A development economist who studies hiring practices through the lens of political structures is the latest addition to the Haas faculty.
Xu earned his doctorate in economics earlier this year from the London School of Economics. While there, he won both the Class Teacher Award in 2017 and the Royal Economic Society Junior Fellowship in 2016. He also holds master’s degrees in both economics and development studies from LSE. Prior to moving to London, Xu earned a BS in Economics at the Humboldt-Universität in Berlin.
Xu has served as a consultant to the Asian Development Bank, the World Bank, and the Bank of England.
A passion for development economics
Xu’s main research interest is development economics, and he says that understanding the organization of the public sector is key to understanding how an economy performs. “I’ve always wanted to understand why one country is rich and another is poor,” he said. Xu’s work explores how hiring and promotion rules in the public sector affect the business environment and economic performance.
For his studies, Xu leverages unique events in history. In his paper The Costs of Patronage: Evidence from the British Empire, he combed through historical personnel records and public finance data from the colonial administration to study “the inner workings of a bureaucracy that controlled close to a fifth of the earth’s land mass at its peak.” The data allowed him to study how promotion rules codified by the British to build their global empire shaped the development of modern states.
Prof. Ernesto Dal Bó, also of the Business & Public Policy Group, called the amount of data Xu examined “staggering,” and said that the results put him on the map in his field as a rising star. “He had to go and hand-collect from the archives massive amounts of data, reconstructing the empire colony by colony, year by year, finding out who the colonial minister was. He had to reconstruct the histories of all these patronage networks.”
But the careful archival work was only a first step, Dal Bó said. Using his knowledge of the history of the British Empire, Xu’s goal was to develop clever tests that would allow him to prove that the personnel institutions of the Empire played a causal role in individual careers as well as colonial outcomes. “The triple combo of data collection, historical knowledge, and empirical research design allow Guo’s work to push the social science frontier world-wide,” Dal Bó said.

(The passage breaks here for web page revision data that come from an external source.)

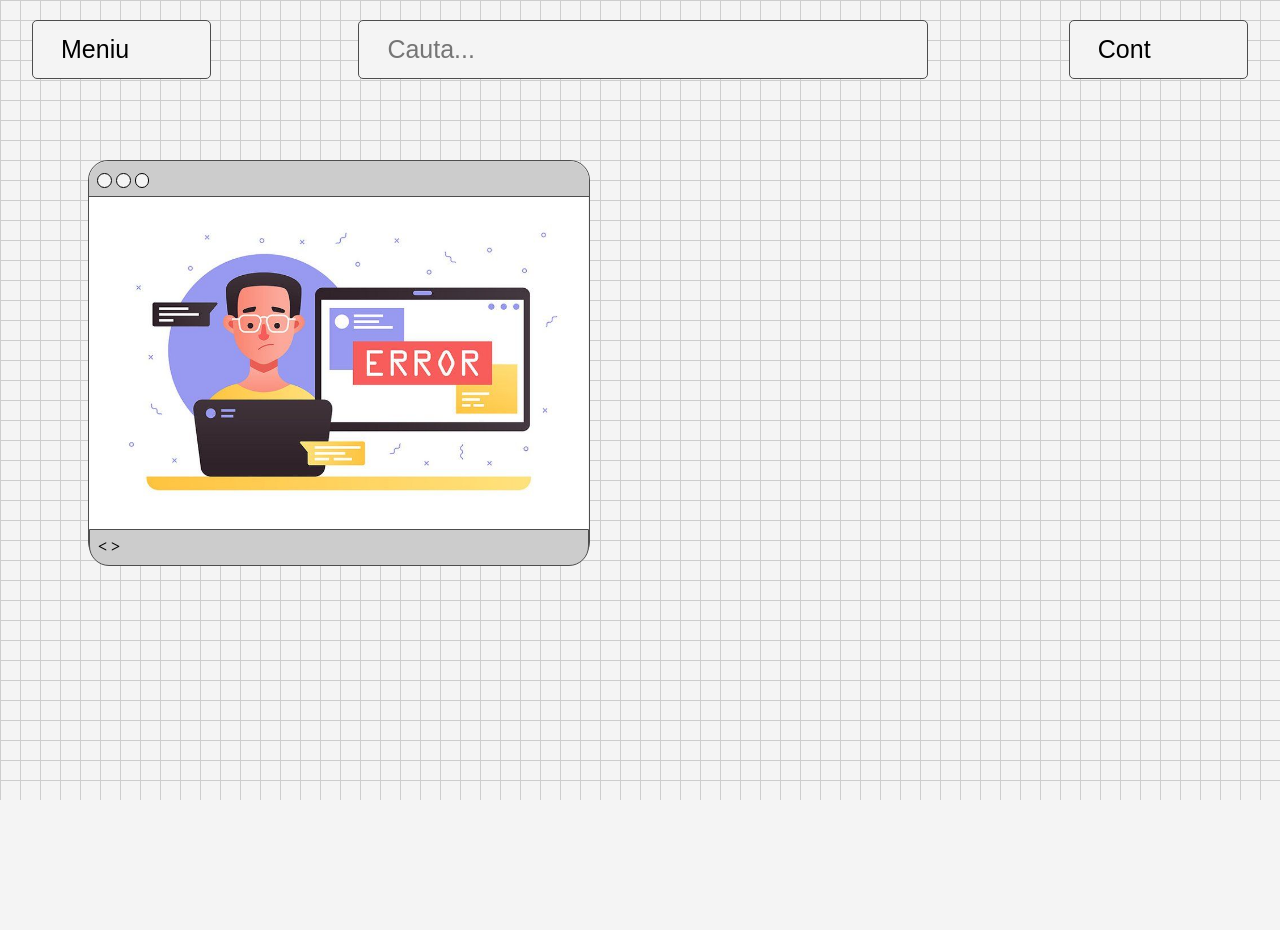
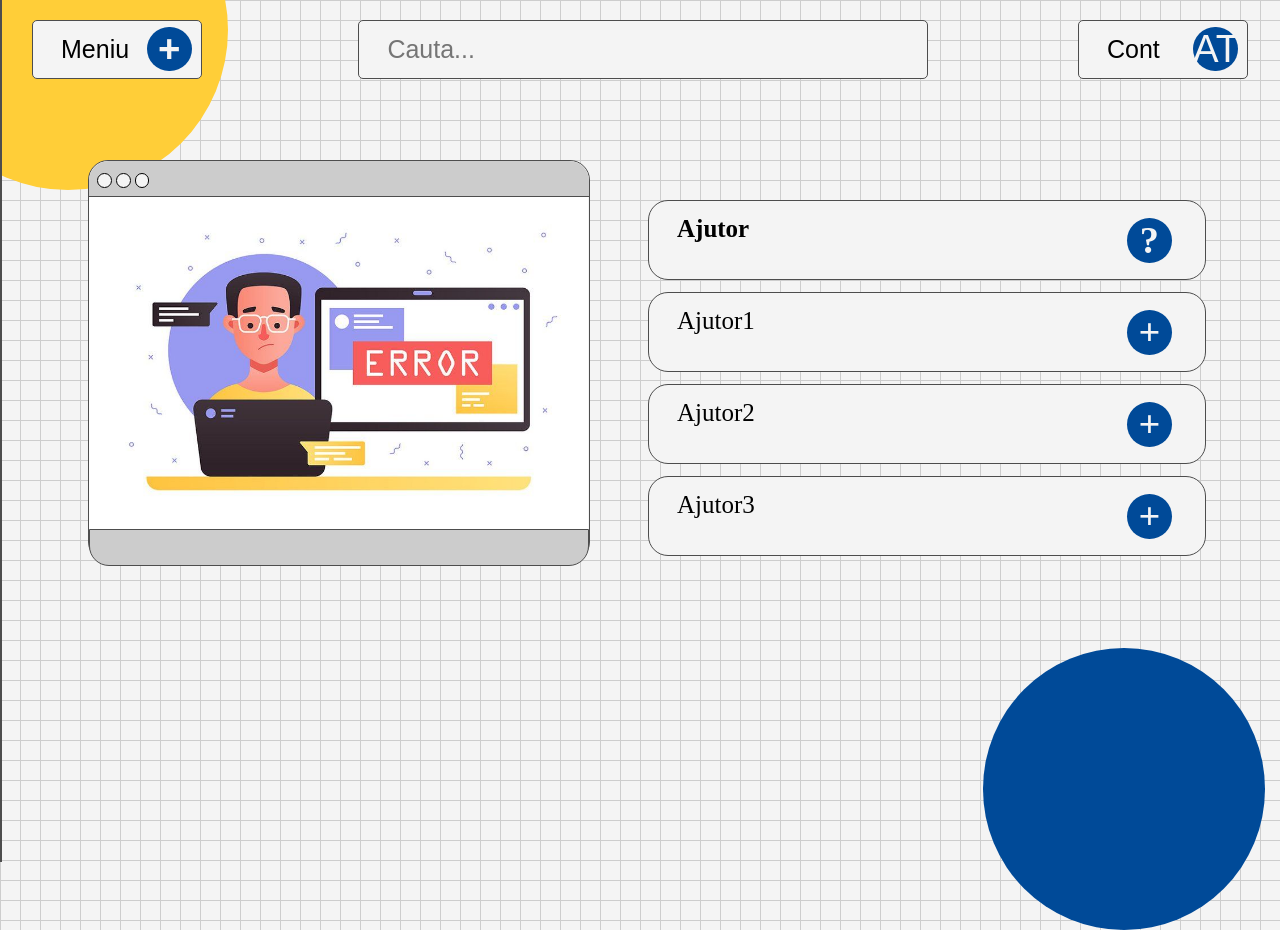
Before and after one commit to stefaniadarie/web, a PHP site: page /help.html in a window 1280 px wide. Before the commit the page ends 800 px from the top, so only its background shows below. Run offline with PHP 8.4, Linux system fonts and the light colour scheme.

Commit message:
buttons adjustments

```diff
--- a/help.html
+++ b/help.html
@@ -6,23 +6,83 @@
 
 <body>
     <nav>
-            <button class="menu">Meniu</button>
+        <div id="mySidepanel" class="sidepanel">
+            <a href="javascript:void(0)" class="closebtn" onclick="closeNav()">×</a>
+
+            <a href="#">
+                <div class="content">Pagina Principala</div>
+            </a>
+            <a href="#">
+                <div class="content">Clasa Mea</div>
+            </a>
+            <a href="#">
+                <div class="content">Probleme</div>
+            </a>
+            <a href="#">
+                <div class="content">Statistici</div>
+            </a>
+            <a href="about.html">
+                <div class="content">Despre noi</div>
+            </a>
+        </div>
+
+        <button class="menu" onclick="openNav()">
+            <div>Meniu</div>
+            <div class="center">
+                <div class="circleplus">
+                    <b>+</b>
+                </div>
+            </div>
+        </button>
         <input class="searchBar" type="text" placeholder="Cauta...">
-            <button class="account">Cont</button>
+        <button class="account-button">
+            <div>Cont</div>
+            <div class="center">
+                <div class="circleplus">AT</div>
+            </div>
+
+        </button>
     </nav>
-        <p class = "center">
+
     <div class="smallerwindow">
         <div class="row">
-                <span class="dot" ></span>
-                <span class="dot" ></span>
-                <span class="dot" ></span>
+            <span class="dot"></span>
+            <span class="dot"></span>
+            <span class="dot"></span>
         </div>
-            <div class="insertImage"><img src="error.jpeg"></div> <!--provizorie -->
-            <div class="horizContainer">
-                <b>&lt  &gt</b>
+        <p class="center"></p>
+        <div class="insertImage">
+            <img src="error.jpeg">
+        </div> <!--provizorie -->
+        <div class="horizContainer"></div>
+    </div>
+
+    <div class="center">
+        <div class="help-section"><b>Ajutor</b>
+            <div class="circleplus"><b>?</b></div>
+        </div>
+        <div class="help-section">Ajutor1
+            <div class="circleplus"><b>+</b></div>
+        </div>
+        <div class="help-section">Ajutor2
+            <div class="circleplus"><b>+</b></div>
+        </div>
+        <div class="help-section">Ajutor3
+            <div class="circleplus"><b>+</b></div>
         </div>
     </div>
-    </p>
 
+    <script>
+        function openNav() {
+            document.getElementById("mySidepanel").style.width = "250px";
+        }
+
+        function closeNav() {
+            document.getElementById("mySidepanel").style.width = "0";
+        }
+    </script>
+    <div class="blueCircle"></div>
+    <div class="yellowCircle"></div>
 </body>
+
 </html>
--- a/style.css
+++ b/style.css
@@ -1,22 +1,24 @@
 body {
   /* !!!!! background-color: #f4f4f4; */
   opacity: 1;
-    background-image:  linear-gradient(#cdcdcd 1.5px, transparent 1px), linear-gradient(to right, #cdcdcd 1.5px, #f4f4f4 1px);
+  background-image: linear-gradient(#cdcdcd 1.5px, transparent 1px), linear-gradient(to right, #cdcdcd 1.5px, #f4f4f4 1px);
   background-size: 20px 20px;
-    /* overflow: hidden ; */
+  overflow: hidden;
+
 }
 
 /* The browser window */
 .window {
   background-color: #f4f4f4;
   border: 1.5px solid #4d4d4d;
-    height: 300px;
+  height: auto;
   border-top-left-radius: 3px;
   border-top-right-radius: 3px;
   border-radius: 20px;
   margin-right: 100px;
   margin-left: 100px;
-
+  min-height: 300px;
+  max-height: 900px
 }
 
 .smallerwindow {
@@ -30,21 +32,22 @@ body {
   border-radius: 20px;
   margin-left: 80px;
   position: absolute;
+  z-index: 3;
 }
 
-  /* Container for columns and the top "toolbar" */
+/* The top and bottom "toolbar" */
 .row {
   height: 1.5vw;
   padding: 8px;
-    background:  #cccccc;
+  background: #cccccc;
   border-radius: 20px 20px 0px 0px;
   border-bottom: 1.5px solid #4d4d4d;
 }
 
-  .horizContainer{
+.horizContainer {
   height: 1.5vw;
   padding: 8px;
-    background:  #cccccc;
+  background: #cccccc;
   border-radius: 0px 0px 20px 20px;
   border: 1.5px solid #4d4d4d;
 }
@@ -55,7 +58,7 @@ body {
   height: 1vw;
   width: 1vw;
   border: 1.5px solid black;
-    background:#f4f4f4;
+  background: #f4f4f4;
   border-radius: 50%;
   display: inline-block;
 }
@@ -69,77 +72,67 @@ body {
   display: block;
 }
 
-
 /* Page content */
-  .title{
+.title {
   padding: 10px;
   font-family: Verdana;
   text-align: center;
   font-size: 5vw;
   font-weight: bold;
-    /* width: fit-content;
-    block-size: fit-content; */
 }
+
 .content {
-    padding:1vw;
+  padding: 1vw;
   font-family: "Lucida Console";
   width: fit-content;
   block-size: fit-content;
 }
 
 /* menu */
-  .menu{
-    position: absolute;
-    top: 2.5%;
-    left: 2.5%;
-    width: 14%;
-    text-align:left;
+.sidepanel {
+  width: 0;
+  position: fixed;
+  z-index: 10;
+  height: 100%;
+  top: 0;
+  left: 0;
+  background-color: #f4f4f4;
+  overflow-x: hidden;
+  transition: 0.5s;
+  padding-top: 60px;
+  border: 1.5px solid #4d4d4d;
 }
 
-  .searchBar{
-    position: absolute;
-    top: 2.5%;
-    left: 28%;
-    width: 40%;
-    text-align:left;
+.sidepanel a {
+  padding: 8px 8px 8px 32px;
+  text-decoration: none;
+  font-size: 25px;
+  color: #818181;
+  display: block;
+  transition: 0.3s;
 }
 
-  .account{
+.sidepanel a:hover {
+  color: #4d4d4d;
+}
+
+.sidepanel .closebtn {
   position: absolute;
-    top: 2.5%;
-    right: 2.5%;
-    width: 14%;
-    text-align:left;
+  top: 0;
+  right: 25px;
+  font-size: 36px;
 }
 
 
-  .signUpBtn{
-    position: absolute;
-    top: 10%;
-    left: 25%;
-  }
-  .logInBtn{
-    position: absolute;
-    top: 10%;
-    right: 15%;
-  }
-  .aboutBtn{
-    position: absolute;
-    bottom: 2%;
-    left: 5%;
-    width: 17%;
-    text-align:left;
-  }
-  .helpBtn{
-    position: absolute;
-    bottom: 2%;
-    right: 5%;
-    z-index: 4;
-    width: 14%;
-    text-align:left;
-  }
-
-  .signUpBtn,.logInBtn,.helpBtn,.aboutBtn,.account,.searchBar,.menu {
+.signUpBtn,
+.logInBtn,
+.helpBtn,
+.aboutBtn,
+.account,
+.searchBar,
+.menu,
+.account-button,
+.help-section {
   border: 1.5px solid #4d4d4d;
   background-color: #f4f4f4;
   padding: 14px 28px;
@@ -149,9 +142,81 @@ body {
   display: inline-block;
   font-size: 25px;
 }
+
 /* On mouse-over */
-.signUpBtn:hover, .logInBtn:hover, .helpBtn:hover, .aboutBtn:hover, .searchBar:hover, .account:hover {
+.signUpBtn:hover,
+.logInBtn:hover,
+.helpBtn:hover,
+.aboutBtn:hover,
+.searchBar:hover,
+.account:hover,
+.menu:hover,
+.account-button:hover,
+.help-section:hover {
   background: #cccccc;
+}
+
+.searchBar {
+  position: absolute;
+  top: 2.5%;
+  left: 28%;
+  width: 40%;
+  text-align: left;
+}
+
+.menu,
+.account-button {
+  position: absolute;
+  top: 2.5%;
+  width: 13%;
+  text-align: left;
+  width: 170px;
+  z-index: 2;
+}
+
+.menu {
+  left: 2.5%;
+}
+
+.account-button {
+  right: 2.5%;
+}
+
+.signUpBtn {
+  position: absolute;
+  top: 10%;
+  left: 25%;
+}
+
+.logInBtn {
+  position: absolute;
+  top: 10%;
+  right: 15%;
+}
+
+.aboutBtn {
+  position: absolute;
+  bottom: 2%;
+  left: 5%;
+  width: 17%;
+  text-align: left;
+}
+
+.helpBtn {
+  position: absolute;
+  bottom: 2%;
+  right: 5%;
+  z-index: 4;
+  width: 14%;
+  text-align: left;
+}
+
+.help-section {
+  height: 50px;
+  width: 500px;
+  border-radius: 20px;
+  margin-left: 640px;
+  margin-bottom: 12px;
 }
 
 /* position */
@@ -159,50 +224,35 @@ body {
 .center {
   position: absolute;
   top: 25%;
-  width: 100%;
+  width: 93%;
+  z-index: 5;
 }
 
 #overlay1 {
-  position: absolute; /* Sit on top of the page content */
-  width: 100%; /* Full width (cover the whole page) */
-  height: 100%; /* Full height (cover the whole page) */
+  position: absolute;
+  width: 100%;
+  height: 100%;
   top: 0px;
   left: 0px;
-  z-index: 2; /* Specify a stack order in case you're using a different order for other elements */
+  z-index: 2;
 }
 
 #overlay2 {
-  position: absolute; /* Sit on top of the page content */
-  width: 100%; /* Full width (cover the whole page) */
-  height: 100%; /* Full height (cover the whole page) */
+  position: absolute;
+  width: 100%;
+  height: 100%;
   left: 35px;
   top: 35px;
-  z-index: 1; /* Specify a stack order in case you're using a different order for other elements */
+  z-index: 1;
 }
 
-/* shapes */
-
-#star-six {
-  width: 0;
-  height: 0;
-  border-left: 50px solid transparent;
-  border-right: 50px solid transparent;
-  border-bottom: 100px solid #000000;
-  position: relative;
-}
-#star-six:after {
-  width: 0;
-  height: 0;
-  border-left: 50px solid transparent;
-  border-right: 50px solid transparent;
-  border-top: 100px solid #000000;
-  position: absolute;
-  content: "";
-  top: 30px;
-  left: -50px;
+.content-hidden {
+  color: #f4f4f4;
 }
 
-.circle {
+/* shapes*/
+
+.blueCircle {
   height: 22vw;
   width: 22vw;
   background-color: #004A98;
@@ -213,7 +263,53 @@ body {
   z-index: 3;
 }
 
-.insertImage{
+.yellowCircle {
+  height: 25vw;
+  width: 25vw;
+  background-color: #ffce38;
+  border-radius: 50%;
+  position: absolute;
+  top: -130px;
+  margin-left: -100px;
+  z-index: 0;
+}
+
+.circleplus {
+  height: 3.5vw;
+  width: 3.5vw;
+  background-color: #004A98;
+  border-radius: 50%;
+  position: relative;
+  left: 90%;
+  bottom: 50%;
+  z-index: 9;
+  text-align: center;
+  font-size: 3vw;
+  color: #f4f4f4;
+}
+
+icon {
+  background-color: #f4f4f4;
+  border: 1.5px solid black;
+  border-radius: 50%;
+  position: absolute;
+  height: 2vw;
+  width: 2vw;
+  text-align: center;
+  margin-left: 20px;
+}
+
+.menu .center,
+.account-button .center {
+  top: 10%
+}
+
+.menu .circleplus,
+.account-button .circleplus {
+  left: 55%;
+}
+
+.insertImage {
   height: 83%;
   width: 83%;
   display: flex;
```
Also changed, not shown: about.html (+58 -7 lines), index.html (+26 -9 lines). Lines whose indentation alone changed are shown as unchanged.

His findings showed that patronage networks may have benefited an elite circle of governors who secured their promotions through their social connection to the colonial minister–but this hurt economic performance as these governors performed adversely; colonies saw their tax collection and investments drop under connected governors.
Dal Bó said the paper’s themes are timely, considering the debate over patronage versus meritocracy in government hiring that persists today. “These issues were important before and now one also perceives a concern. This is now household conversation.”
Xu said he was drawn to Haas for its culture and its strong public policy research, including the groundbreaking work of Dal Bó on political economy and Assoc. Prof. Noam Yuchtman’s expertise in political behavior and the labor market.
He’s recently begun collaborating with Asst. Prof. Raúl Sánchez de la Sierra on a project about talent retention in developing countries.
Xu said he’s looking forward to teaching. “It’s a good way to stay up to date and to see yourself developing over time,” he said. “You have to think things through in order to teach them, through the whole experience of preparing and interacting with students.”